Field of Vision


I am re-reading Seamus Heaney’s poetry from beginning to end for the fourth or fifth time, and have reached the collection that he published in 1991 entitled Seeing Things.

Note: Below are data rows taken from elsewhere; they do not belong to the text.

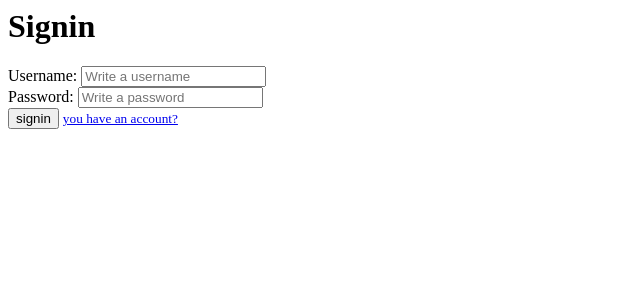
After one commit to JoseA-Carrera/maricadas-django, a Django app: page /signin/ in a window 1280 px wide. The commit adds this page. Shown: the top 300 px of the page, without its empty margins (0-640 px from the left). Run offline with Django 4.2, Linux system fonts and the light colour scheme.

Commit message:
2022-11-11

```diff
--- a/activity/urls.py
+++ b/activity/urls.py
@@ -15,9 +15,8 @@ Including another URLconf
 """
 from django.contrib import admin
 from django.urls import path, include
-from polls import views
 
 urlpatterns = [
     path('admin/', admin.site.urls),
-    path('', views.index, name='index')
+    path('', include('polls.urls'))
 ]
--- a/polls/templates/base.html
+++ b/polls/templates/index.html
@@ -1,4 +1,3 @@
-
 <ul>
     <li>{{ priorities_today.date }}</li>
     <li>{{ priorities_today.urgent_count }}</li>
--- /dev/null
+++ b/polls/templates/signin.html
@@ -0,0 +1,22 @@
+<main class="container">
+    <div class="row">
+        <div class="col-md-4 offset-md-4 mt-4">
+            <form method="POST" class="card card-body">
+                {% csrf_token %}
+                <h1 class="text-center">Signin</h1>
+                <small class="text-danger">{{ error }}</small>
+                <div class="md-3">
+                    <label for="username">Username:</label>
+                    <input type="text" name="username" class="form-control" id="username" placeholder="Write a username">
+                </div>
+                <div class="md-3">
+                    <label for="password">Password:</label>
+                    <input type="password" name="password" class="form-control" id="password" placeholder="Write a password">
+                </div>
+                {% comment %} {{ form.as_p }} {% endcomment %}
+                <button class="btn btn-primary">signin</button>
+                <small class="text-muted" ><a href="{% url 'signup' %}">you have an account?</a></small>
+            </form>
+        </div>
+    </div>
+</main>
--- /dev/null
+++ b/polls/urls.py
@@ -0,0 +1,10 @@
+from django.urls import path
+from . import views
+
+
+urlpatterns = [
+    path('signup/', views.singup, name='signup',),
+    path('index/', views.index, name='index'),
+    path('signin/', views.signin, name='signin'),
+    path('logout/', views.signout, name='logout'),
+]
--- a/polls/views.py
+++ b/polls/views.py
@@ -1,24 +1,83 @@
-from django.shortcuts import render, HttpResponse
+from django.shortcuts import render, redirect
 from clickup_priorities import priorities
 from .models import Priorities
 from datetime import datetime
-import json
+from django.contrib.auth.forms import UserCreationForm, AuthenticationForm
+from django.contrib.auth.models import User
+from django.contrib.auth import login, logout, authenticate
+from django.db import IntegrityError
+from django.contrib.auth.decorators import login_required
 
 
+@login_required
 def index(request):
+    date = datetime.today().strftime('%Y-%m-%d')
+    try:
 
-    # try:
-        p = datetime.today().strftime('%Y-%m-%d')
-        priority_today = Priorities.objects.get(date=datetime.today().strftime('%Y-%m-%d'))
-        priority = Priorities.objects.all(date=datetime.today().strftime('%Y-%m-%d'))
+        priority_today = Priorities.objects.get(date=date)
+        priority = Priorities.objects.exclude(date=date)
 
-        return render(request, 'base.html',{'priorities_today': priority_today, 'priorities': priority})
+        return render(request, 'index.html',{'priorities_today': priority_today, 'priorities': priority})
 
-    # except:
-    #     view_urls = ['dvd8-11485', 'dvd8-11525','dvd8-11545' ,'dvd8-11565']
-    #     i = priorities(view_urls, {"Authorization": 'pk_49588273_8NHVFF6AVGYL1SW3OH9K6WWDFUGMK4H7' })
-    #     x = Priorities(date=datetime.today().strftime('%Y-%m-%d'), urgent_count=i.get('urgent_count'), urgent_time=i.get('urgent_time'), high_count=i.get('high_count'), high_time=i.get('high_time'), normal_count=i.get('normal_count'), normal_time=i.get('normal_time'), low_count=i.get('low_count'), low_time=i.get('low_time'))
+    except:
+        view_urls = ['dvd8-11485', 'dvd8-11525','dvd8-11545' ,'dvd8-11565']
+        i = priorities(view_urls, {"Authorization": 'pk_49588273_8NHVFF6AVGYL1SW3OH9K6WWDFUGMK4H7' })
+        x = Priorities(date=date, urgent_count=i.get('urgent_count'), urgent_time=i.get('urgent_time'), high_count=i.get('high_count'), high_time=i.get('high_time'), normal_count=i.get('normal_count'), normal_time=i.get('normal_time'), low_count=i.get('low_count'), low_time=i.get('low_time'))
 
-    #     x.save()
-    #     priority = Priorities.objects.get(date=datetime.today().strftime('%Y-%m-%d'))
-    #     return render(request, 'base.html',{'priorities': priority})
+        x.save()
+        priority = Priorities.objects.get(date=date)
+        return render(request, 'index.html',{'priorities_today': priority_today, 'priorities': priority})
+
+
+def singup(request):
+    if request.method == 'GET':
+        return render(request, 'signup.html', { 'form': UserCreationForm})
+    else:
+        if request.POST['password1'] == request.POST['password2']:
+
+            try:
+                user = User.objects.create_user(
+                    username=request.POST['username'], password=request.POST['password1'])
+                user.save()
+                login(request, user)
+                return redirect('index')
+
+            except IntegrityError:
+                return render(request, 'signup.html', {
+                    'form': UserCreationForm,
+                    'error': 'user already exist'
+                })
+            except ValueError:
+                return render(request, 'signup.html', {
+                    'form': UserCreationForm,
+                    'error': 'Put valid values'
+                })
+
+        return render(request, 'signup.html', {
+            'form': UserCreationForm,
+            'error': 'password do not match'
+        })
+
+
+def signin(request):
+    if request.method == 'GET':
+        return render(request, 'signin.html', {
+            'form': AuthenticationForm
+        })
+    else:
+        user = authenticate(
+            request, username=request.POST['username'], password=request.POST['password'])
+
+        if user is None:
+            return render(request, 'signin.html', {
+                'form': AuthenticationForm,
+                'error': 'Username or Password is incorrect'
+            })
+        else:
+            login(request, user)
+            return redirect('index')
+
+@login_required
+def signout(request):
+    logout(request)
+    return redirect('signin')
```
Also changed, not shown: base.html (added, +56 -0 lines), polls/templates/signup.html (added, +32 -0 lines), db.sqlite3.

It contains a poem that for me is one of his most memorable.  It is called Field of Vision.  It speaks of a woman in a wheelchair who was bound in this way for some years.  Physically she could just look out of the same window at the same scene day after day.  Heaney emphasises the sameness, by describing what there was to see through that window: a stunted hawthorn bush, a field of ragwort, some calves that always stood with their backs against the wind.

There is something very poignant about this poem, almost haunting in its description of what it is to be confined and be unable to do anything about it.  In so doing he draws our attention to the window itself and to how we understand what affects our clarity of thought.  The point he brings us to is whether our eye is drawn to the barrier that defines our field of vision, or whether that simply serves as the fixed point through which we look and see much further.  Do we focus on what has come to be the limit of what we can do, or have we the ability to think and project our imagination beyond it?

I do not believe that there is a wasted word in this poem.  It has that tautness that shapes a really good poem.  Like the woman that is its subject, it demands active contemplation.  Heaney describes her as not carrying, “a spare ounce of emotional weight.”  The line, “Face to face with her was an education” is the crux of the poem, for it reminds us all that pity is not what changes the world, but rather the capacity to learn and the willingness to be transformed.  For that we must be able to truly see.

He ends with the mystery that is beyond us, which, “Grew more distinctly strange as you kept standing/Focused and drawn in by what barred the way.”  It could be said to be a parable of our times, as, the more we draw the field of our vision closer to ourselves, what lies beyond it becomes ever less intelligible.  Heaney reminds us that we can see, “Deeper into the country than [we] expect [….].”

John Mann